* REQUIRED WORK
Give the listing again exactly as written.

* EXERCISE INPUTS
++++++++
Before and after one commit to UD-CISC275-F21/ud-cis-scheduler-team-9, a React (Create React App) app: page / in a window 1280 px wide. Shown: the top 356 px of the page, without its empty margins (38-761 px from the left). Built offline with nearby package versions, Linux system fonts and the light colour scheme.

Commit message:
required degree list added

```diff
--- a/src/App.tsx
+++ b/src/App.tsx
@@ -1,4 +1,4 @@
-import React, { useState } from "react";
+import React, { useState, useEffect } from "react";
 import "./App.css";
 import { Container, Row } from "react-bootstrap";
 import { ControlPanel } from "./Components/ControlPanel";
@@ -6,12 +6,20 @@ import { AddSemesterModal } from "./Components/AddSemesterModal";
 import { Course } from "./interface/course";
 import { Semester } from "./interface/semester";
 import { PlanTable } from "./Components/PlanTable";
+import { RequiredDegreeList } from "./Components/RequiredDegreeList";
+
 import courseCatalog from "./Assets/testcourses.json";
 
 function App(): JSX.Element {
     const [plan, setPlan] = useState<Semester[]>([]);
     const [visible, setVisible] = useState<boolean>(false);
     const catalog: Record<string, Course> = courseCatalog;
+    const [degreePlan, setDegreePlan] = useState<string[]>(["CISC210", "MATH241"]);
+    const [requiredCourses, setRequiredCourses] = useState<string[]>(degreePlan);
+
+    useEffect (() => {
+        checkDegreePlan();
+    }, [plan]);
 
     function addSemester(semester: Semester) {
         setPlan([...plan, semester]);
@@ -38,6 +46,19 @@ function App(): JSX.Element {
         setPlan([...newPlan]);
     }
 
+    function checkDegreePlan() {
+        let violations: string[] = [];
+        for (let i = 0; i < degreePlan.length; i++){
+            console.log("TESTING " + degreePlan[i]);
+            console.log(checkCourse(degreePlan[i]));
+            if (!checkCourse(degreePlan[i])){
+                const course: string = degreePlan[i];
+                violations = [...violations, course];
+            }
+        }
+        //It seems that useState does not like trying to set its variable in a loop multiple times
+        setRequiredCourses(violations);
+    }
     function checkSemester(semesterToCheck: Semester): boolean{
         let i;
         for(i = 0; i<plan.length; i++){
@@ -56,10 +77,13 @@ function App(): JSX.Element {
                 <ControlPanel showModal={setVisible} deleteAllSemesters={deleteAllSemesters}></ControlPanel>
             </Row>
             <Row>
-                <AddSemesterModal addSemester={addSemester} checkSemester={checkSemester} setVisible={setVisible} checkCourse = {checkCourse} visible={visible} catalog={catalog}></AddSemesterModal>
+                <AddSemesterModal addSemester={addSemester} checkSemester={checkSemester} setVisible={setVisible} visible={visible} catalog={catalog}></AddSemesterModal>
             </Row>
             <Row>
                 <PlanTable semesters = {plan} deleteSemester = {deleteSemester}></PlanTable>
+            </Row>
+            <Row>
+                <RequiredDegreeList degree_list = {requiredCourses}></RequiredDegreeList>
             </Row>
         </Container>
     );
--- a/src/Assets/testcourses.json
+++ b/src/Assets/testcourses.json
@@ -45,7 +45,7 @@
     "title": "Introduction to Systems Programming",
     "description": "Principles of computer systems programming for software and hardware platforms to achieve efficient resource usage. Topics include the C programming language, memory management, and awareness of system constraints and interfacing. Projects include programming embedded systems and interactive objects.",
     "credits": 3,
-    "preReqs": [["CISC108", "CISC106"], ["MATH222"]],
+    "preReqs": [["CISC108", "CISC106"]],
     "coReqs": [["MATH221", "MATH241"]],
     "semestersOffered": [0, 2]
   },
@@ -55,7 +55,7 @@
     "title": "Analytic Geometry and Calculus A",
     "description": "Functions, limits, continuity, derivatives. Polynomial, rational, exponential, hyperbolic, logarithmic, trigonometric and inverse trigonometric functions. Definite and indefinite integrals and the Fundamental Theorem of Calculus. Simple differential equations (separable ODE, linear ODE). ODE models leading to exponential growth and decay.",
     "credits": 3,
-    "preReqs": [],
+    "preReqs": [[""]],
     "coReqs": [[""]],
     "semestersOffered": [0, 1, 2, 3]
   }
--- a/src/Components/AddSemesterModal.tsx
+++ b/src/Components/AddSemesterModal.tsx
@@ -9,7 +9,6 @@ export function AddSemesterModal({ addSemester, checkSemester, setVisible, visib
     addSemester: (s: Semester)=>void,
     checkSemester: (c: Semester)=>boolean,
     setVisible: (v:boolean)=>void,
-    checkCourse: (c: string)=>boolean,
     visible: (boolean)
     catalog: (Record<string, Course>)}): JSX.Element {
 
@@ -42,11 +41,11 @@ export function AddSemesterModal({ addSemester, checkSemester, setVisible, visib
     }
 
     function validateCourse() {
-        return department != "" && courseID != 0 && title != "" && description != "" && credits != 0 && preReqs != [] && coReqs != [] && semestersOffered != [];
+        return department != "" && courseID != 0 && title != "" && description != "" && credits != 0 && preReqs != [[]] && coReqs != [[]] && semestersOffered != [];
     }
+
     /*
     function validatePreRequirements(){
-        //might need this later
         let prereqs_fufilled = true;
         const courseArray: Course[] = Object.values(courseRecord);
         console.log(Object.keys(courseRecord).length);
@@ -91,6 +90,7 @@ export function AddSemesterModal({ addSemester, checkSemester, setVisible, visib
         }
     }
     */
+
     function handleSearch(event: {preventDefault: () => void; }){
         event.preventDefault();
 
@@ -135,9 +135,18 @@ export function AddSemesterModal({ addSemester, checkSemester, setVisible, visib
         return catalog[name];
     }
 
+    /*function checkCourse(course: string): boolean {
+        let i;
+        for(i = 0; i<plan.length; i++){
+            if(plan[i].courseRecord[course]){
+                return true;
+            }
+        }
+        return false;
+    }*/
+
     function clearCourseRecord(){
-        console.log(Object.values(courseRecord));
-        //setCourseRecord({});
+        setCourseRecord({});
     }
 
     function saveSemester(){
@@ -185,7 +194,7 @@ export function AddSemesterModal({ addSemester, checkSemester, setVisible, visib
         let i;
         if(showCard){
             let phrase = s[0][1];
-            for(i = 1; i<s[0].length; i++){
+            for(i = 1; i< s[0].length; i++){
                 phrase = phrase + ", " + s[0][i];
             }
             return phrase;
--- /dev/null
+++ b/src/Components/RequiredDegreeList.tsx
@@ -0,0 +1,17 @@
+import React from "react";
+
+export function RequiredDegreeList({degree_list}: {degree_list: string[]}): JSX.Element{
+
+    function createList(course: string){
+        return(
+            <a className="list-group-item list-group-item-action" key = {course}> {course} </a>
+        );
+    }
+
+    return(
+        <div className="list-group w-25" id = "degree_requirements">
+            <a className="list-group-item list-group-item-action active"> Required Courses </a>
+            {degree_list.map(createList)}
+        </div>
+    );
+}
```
++++++++
* REPLY
Before and after one commit to UD-CISC275-F21/ud-cis-scheduler-team-9, a React (Create React App) app: page / in a window 1280 px wide. Shown: the top 356 px of the page, without its empty margins (38-761 px from the left). Built offline with nearby package versions, Linux system fonts and the light colour scheme.

Commit message:
required degree list added

```diff
--- a/src/App.tsx
+++ b/src/App.tsx
@@ -1,4 +1,4 @@
-import React, { useState } from "react";
+import React, { useState, useEffect } from "react";
 import "./App.css";
 import { Container, Row } from "react-bootstrap";
 import { ControlPanel } from "./Components/ControlPanel";
@@ -6,12 +6,20 @@ import { AddSemesterModal } from "./Components/AddSemesterModal";
 import { Course } from "./interface/course";
 import { Semester } from "./interface/semester";
 import { PlanTable } from "./Components/PlanTable";
+import { RequiredDegreeList } from "./Components/RequiredDegreeList";
+
 import courseCatalog from "./Assets/testcourses.json";
 
 function App(): JSX.Element {
     const [plan, setPlan] = useState<Semester[]>([]);
     const [visible, setVisible] = useState<boolean>(false);
     const catalog: Record<string, Course> = courseCatalog;
+    const [degreePlan, setDegreePlan] = useState<string[]>(["CISC210", "MATH241"]);
+    const [requiredCourses, setRequiredCourses] = useState<string[]>(degreePlan);
+
+    useEffect (() => {
+        checkDegreePlan();
+    }, [plan]);
 
     function addSemester(semester: Semester) {
         setPlan([...plan, semester]);
@@ -38,6 +46,19 @@ function App(): JSX.Element {
         setPlan([...newPlan]);
     }
 
+    function checkDegreePlan() {
+        let violations: string[] = [];
+        for (let i = 0; i < degreePlan.length; i++){
+            console.log("TESTING " + degreePlan[i]);
+            console.log(checkCourse(degreePlan[i]));
+            if (!checkCourse(degreePlan[i])){
+                const course: string = degreePlan[i];
+                violations = [...violations, course];
+            }
+        }
+        //It seems that useState does not like trying to set its variable in a loop multiple times
+        setRequiredCourses(violations);
+    }
     function checkSemester(semesterToCheck: Semester): boolean{
         let i;
         for(i = 0; i<plan.length; i++){
@@ -56,10 +77,13 @@ function App(): JSX.Element {
                 <ControlPanel showModal={setVisible} deleteAllSemesters={deleteAllSemesters}></ControlPanel>
             </Row>
             <Row>
-                <AddSemesterModal addSemester={addSemester} checkSemester={checkSemester} setVisible={setVisible} checkCourse = {checkCourse} visible={visible} catalog={catalog}></AddSemesterModal>
+                <AddSemesterModal addSemester={addSemester} checkSemester={checkSemester} setVisible={setVisible} visible={visible} catalog={catalog}></AddSemesterModal>
             </Row>
             <Row>
                 <PlanTable semesters = {plan} deleteSemester = {deleteSemester}></PlanTable>
+            </Row>
+            <Row>
+                <RequiredDegreeList degree_list = {requiredCourses}></RequiredDegreeList>
             </Row>
         </Container>
     );
--- a/src/Assets/testcourses.json
+++ b/src/Assets/testcourses.json
@@ -45,7 +45,7 @@
     "title": "Introduction to Systems Programming",
     "description": "Principles of computer systems programming for software and hardware platforms to achieve efficient resource usage. Topics include the C programming language, memory management, and awareness of system constraints and interfacing. Projects include programming embedded systems and interactive objects.",
     "credits": 3,
-    "preReqs": [["CISC108", "CISC106"], ["MATH222"]],
+    "preReqs": [["CISC108", "CISC106"]],
     "coReqs": [["MATH221", "MATH241"]],
     "semestersOffered": [0, 2]
   },
@@ -55,7 +55,7 @@
     "title": "Analytic Geometry and Calculus A",
     "description": "Functions, limits, continuity, derivatives. Polynomial, rational, exponential, hyperbolic, logarithmic, trigonometric and inverse trigonometric functions. Definite and indefinite integrals and the Fundamental Theorem of Calculus. Simple differential equations (separable ODE, linear ODE). ODE models leading to exponential growth and decay.",
     "credits": 3,
-    "preReqs": [],
+    "preReqs": [[""]],
     "coReqs": [[""]],
     "semestersOffered": [0, 1, 2, 3]
   }
--- a/src/Components/AddSemesterModal.tsx
+++ b/src/Components/AddSemesterModal.tsx
@@ -9,7 +9,6 @@ export function AddSemesterModal({ addSemester, checkSemester, setVisible, visib
     addSemester: (s: Semester)=>void,
     checkSemester: (c: Semester)=>boolean,
     setVisible: (v:boolean)=>void,
-    checkCourse: (c: string)=>boolean,
     visible: (boolean)
     catalog: (Record<string, Course>)}): JSX.Element {
 
@@ -42,11 +41,11 @@ export function AddSemesterModal({ addSemester, checkSemester, setVisible, visib
     }
 
     function validateCourse() {
-        return department != "" && courseID != 0 && title != "" && description != "" && credits != 0 && preReqs != [] && coReqs != [] && semestersOffered != [];
+        return department != "" && courseID != 0 && title != "" && description != "" && credits != 0 && preReqs != [[]] && coReqs != [[]] && semestersOffered != [];
     }
+
     /*
     function validatePreRequirements(){
-        //might need this later
         let prereqs_fufilled = true;
         const courseArray: Course[] = Object.values(courseRecord);
         console.log(Object.keys(courseRecord).length);
@@ -91,6 +90,7 @@ export function AddSemesterModal({ addSemester, checkSemester, setVisible, visib
         }
     }
     */
+
     function handleSearch(event: {preventDefault: () => void; }){
         event.preventDefault();
 
@@ -135,9 +135,18 @@ export function AddSemesterModal({ addSemester, checkSemester, setVisible, visib
         return catalog[name];
     }
 
+    /*function checkCourse(course: string): boolean {
+        let i;
+        for(i = 0; i<plan.length; i++){
+            if(plan[i].courseRecord[course]){
+                return true;
+            }
+        }
+        return false;
+    }*/
+
     function clearCourseRecord(){
-        console.log(Object.values(courseRecord));
-        //setCourseRecord({});
+        setCourseRecord({});
     }
 
     function saveSemester(){
@@ -185,7 +194,7 @@ export function AddSemesterModal({ addSemester, checkSemester, setVisible, visib
         let i;
         if(showCard){
             let phrase = s[0][1];
-            for(i = 1; i<s[0].length; i++){
+            for(i = 1; i< s[0].length; i++){
                 phrase = phrase + ", " + s[0][i];
             }
             return phrase;
--- /dev/null
+++ b/src/Components/RequiredDegreeList.tsx
@@ -0,0 +1,17 @@
+import React from "react";
+
+export function RequiredDegreeList({degree_list}: {degree_list: string[]}): JSX.Element{
+
+    function createList(course: string){
+        return(
+            <a className="list-group-item list-group-item-action" key = {course}> {course} </a>
+        );
+    }
+
+    return(
+        <div className="list-group w-25" id = "degree_requirements">
+            <a className="list-group-item list-group-item-action active"> Required Courses </a>
+            {degree_list.map(createList)}
+        </div>
+    );
+}
```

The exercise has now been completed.